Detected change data
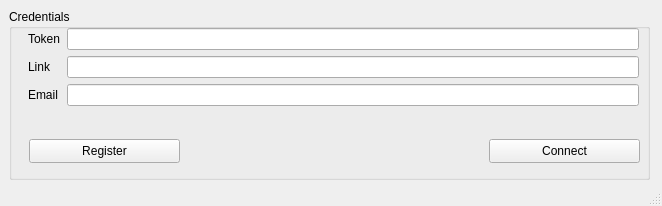
First picture: the form in client/credentials.ui, repository Smilin-Dominator/smilin_file_hosting, before the edit.
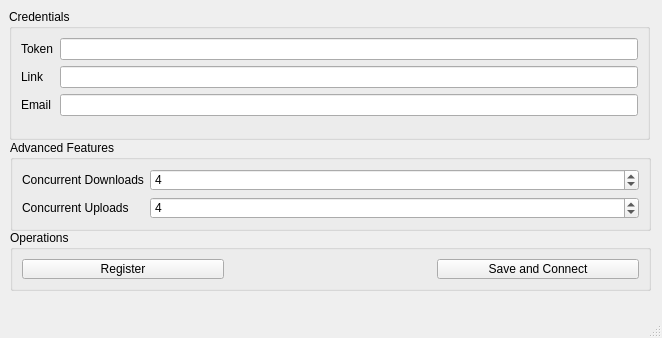
Second picture: the form after the edit.

Commit message: feat: Changed credentials.ui - Added Concurrent Downloads and Concurrent Uploads as SpinBoxes (in a new Container Called 'Advanced Features') - Moved Status, Register and Upload to a new Container called Operations

```diff
--- a/client/credentials.ui
+++ b/client/credentials.ui
@@ -7,7 +7,7 @@
     <x>0</x>
     <y>0</y>
     <width>662</width>
-    <height>206</height>
+    <height>338</height>
    </rect>
   </property>
   <property name="windowTitle">
@@ -20,21 +20,12 @@
       <x>9</x>
       <y>9</y>
       <width>641</width>
-      <height>171</height>
+      <height>131</height>
      </rect>
     </property>
     <property name="title">
      <string>Credentials</string>
     </property>
-    <widget class="QWidget" name="formLayoutWidget">
-     <property name="geometry">
-      <rect>
-       <x>19</x>
-       <y>19</y>
-       <width>611</width>
-       <height>101</height>
-      </rect>
-     </property>
      <layout class="QFormLayout" name="formLayout">
       <item row="0" column="0">
        <widget class="QLabel" name="token_label">
@@ -43,66 +34,53 @@
         </property>
        </widget>
       </item>
-      <item row="1" column="0">
-       <widget class="QLabel" name="link_label">
-        <property name="text">
-         <string>Link</string>
-        </property>
-       </widget>
-      </item>
-      <item row="2" column="0">
+     <item row="0" column="1">
+      <widget class="QLineEdit" name="token_input"/>
+     </item>
+     <item row="4" column="0">
        <widget class="QLabel" name="email_label">
         <property name="text">
          <string>Email</string>
         </property>
        </widget>
       </item>
-      <item row="0" column="1">
-       <widget class="QLineEdit" name="token_input"/>
-      </item>
-      <item row="1" column="1">
-       <widget class="QLineEdit" name="link_input"/>
+     <item row="2" column="0">
+      <widget class="QLabel" name="link_label">
+       <property name="text">
+        <string>Link</string>
+       </property>
+      </widget>
       </item>
       <item row="2" column="1">
+      <widget class="QLineEdit" name="link_input"/>
+     </item>
+     <item row="4" column="1">
        <widget class="QLineEdit" name="email_input"/>
       </item>
      </layout>
     </widget>
+   <widget class="QGroupBox" name="groupBox">
+    <property name="geometry">
+     <rect>
+      <x>10</x>
+      <y>230</y>
+      <width>641</width>
+      <height>61</height>
+     </rect>
+    </property>
+    <property name="title">
+     <string>Operations</string>
+    </property>
+    <layout class="QHBoxLayout" name="horizontalLayout">
+     <item>
     <widget class="QPushButton" name="register_button">
-     <property name="geometry">
-      <rect>
-       <x>20</x>
-       <y>130</y>
-       <width>151</width>
-       <height>24</height>
-      </rect>
-     </property>
      <property name="text">
       <string>Register</string>
      </property>
     </widget>
-    <widget class="QPushButton" name="connect_button">
-     <property name="geometry">
-      <rect>
-       <x>480</x>
-       <y>130</y>
-       <width>151</width>
-       <height>24</height>
-      </rect>
-     </property>
-     <property name="text">
-      <string>Connect</string>
-     </property>
-    </widget>
+     </item>
+     <item>
     <widget class="QLabel" name="credentials_status">
-     <property name="geometry">
-      <rect>
-       <x>190</x>
-       <y>130</y>
-       <width>271</width>
-       <height>20</height>
-      </rect>
-     </property>
      <property name="text">
       <string/>
      </property>
@@ -110,6 +88,70 @@
       <set>Qt::AlignCenter</set>
      </property>
     </widget>
+     </item>
+     <item>
+      <widget class="QPushButton" name="connect_button">
+       <property name="text">
+        <string>Save and Connect</string>
+       </property>
+      </widget>
+     </item>
+    </layout>
+   </widget>
+   <widget class="QGroupBox" name="groupBox_2">
+    <property name="geometry">
+     <rect>
+      <x>10</x>
+      <y>140</y>
+      <width>641</width>
+      <height>91</height>
+     </rect>
+    </property>
+    <property name="title">
+     <string>Advanced Features</string>
+    </property>
+    <layout class="QFormLayout" name="formLayout_2">
+     <item row="0" column="0">
+      <widget class="QLabel" name="concurrent_downloads_label">
+       <property name="text">
+        <string>Concurrent Downloads</string>
+       </property>
+      </widget>
+     </item>
+     <item row="0" column="1">
+      <widget class="QSpinBox" name="concurrent_uploads">
+       <property name="minimum">
+        <number>1</number>
+       </property>
+       <property name="maximum">
+        <number>10</number>
+       </property>
+       <property name="value">
+        <number>4</number>
+       </property>
+      </widget>
+     </item>
+     <item row="1" column="0">
+      <widget class="QLabel" name="concurrent_uploads_label">
+       <property name="text">
+        <string>Concurrent Uploads</string>
+       </property>
+      </widget>
+     </item>
+     <item row="1" column="1">
+      <widget class="QSpinBox" name="concurrent_downloads">
+       <property name="minimum">
+        <number>1</number>
+       </property>
+       <property name="maximum">
+        <number>10</number>
+       </property>
+       <property name="value">
+        <number>4</number>
+       </property>
+      </widget>
+     </item>
+    </layout>
    </widget>
   </widget>
   <widget class="QMenuBar" name="menubar">
```
Lines whose indentation alone changed are shown as unchanged.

-- The problem --
Of the records above, copy each line that includes "string".

-- Reply to the task --
      <string>Credentials</string>
-         <string>Link</string>
          <string>Email</string>
+        <string>Link</string>
+     <string>Operations</string>
       <string>Register</string>
-      <string>Connect</string>
       <string/>
+        <string>Save and Connect</string>
+     <string>Advanced Features</string>
+        <string>Concurrent Downloads</string>
+        <string>Concurrent Uploads</string>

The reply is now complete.